▸ Exercise aim: Beginning at the line that contains "CDN[Bootstrap / Chart.js<br/>CDN]" and ending at the last line of the entries, write out each line exactly; include nothing outside that span.

Change detection outputs

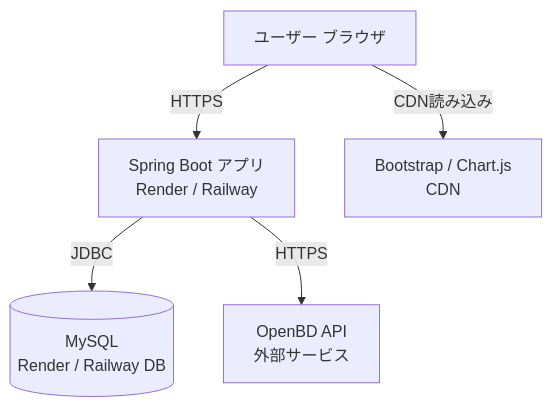
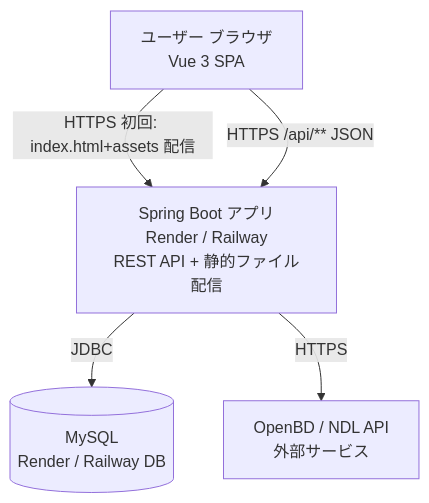
One commit to ichi-269/Bukuro changed the diagram in docs/architecture.md. Above: the diagram before and after it, drawn with Mermaid. The commit also changed other lines of this file and 104 other files, not shown here.

````diff
--- a/docs/architecture.md
+++ b/docs/architecture.md
@@ -79,13 +97,12 @@
 ```mermaid
 graph TB
-    Browser[ユーザー ブラウザ]
-    App[Spring Boot アプリ<br/>Render / Railway]
+    Browser[ユーザー ブラウザ<br/>Vue 3 SPA]
+    App[Spring Boot アプリ<br/>Render / Railway<br/>REST API + 静的ファイル配信]
     DB[(MySQL<br/>Render / Railway DB)]
-    OpenBD[OpenBD API<br/>外部サービス]
-    CDN[Bootstrap / Chart.js<br/>CDN]
+    OpenBD[OpenBD / NDL API<br/>外部サービス]
 
-    Browser -->|HTTPS| App
+    Browser -->|HTTPS 初回: index.html+assets 配信| App
+    Browser -->|HTTPS /api/** JSON| App
     App -->|JDBC| DB
     App -->|HTTPS| OpenBD
-    Browser -->|CDN読み込み| CDN
 ```
````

▸ Completed task:
-    CDN[Bootstrap / Chart.js<br/>CDN]
+    OpenBD[OpenBD / NDL API<br/>外部サービス]
 
-    Browser -->|HTTPS| App
+    Browser -->|HTTPS 初回: index.html+assets 配信| App
+    Browser -->|HTTPS /api/** JSON| App
     App -->|JDBC| DB
     App -->|HTTPS| OpenBD
-    Browser -->|CDN読み込み| CDN
 ```
````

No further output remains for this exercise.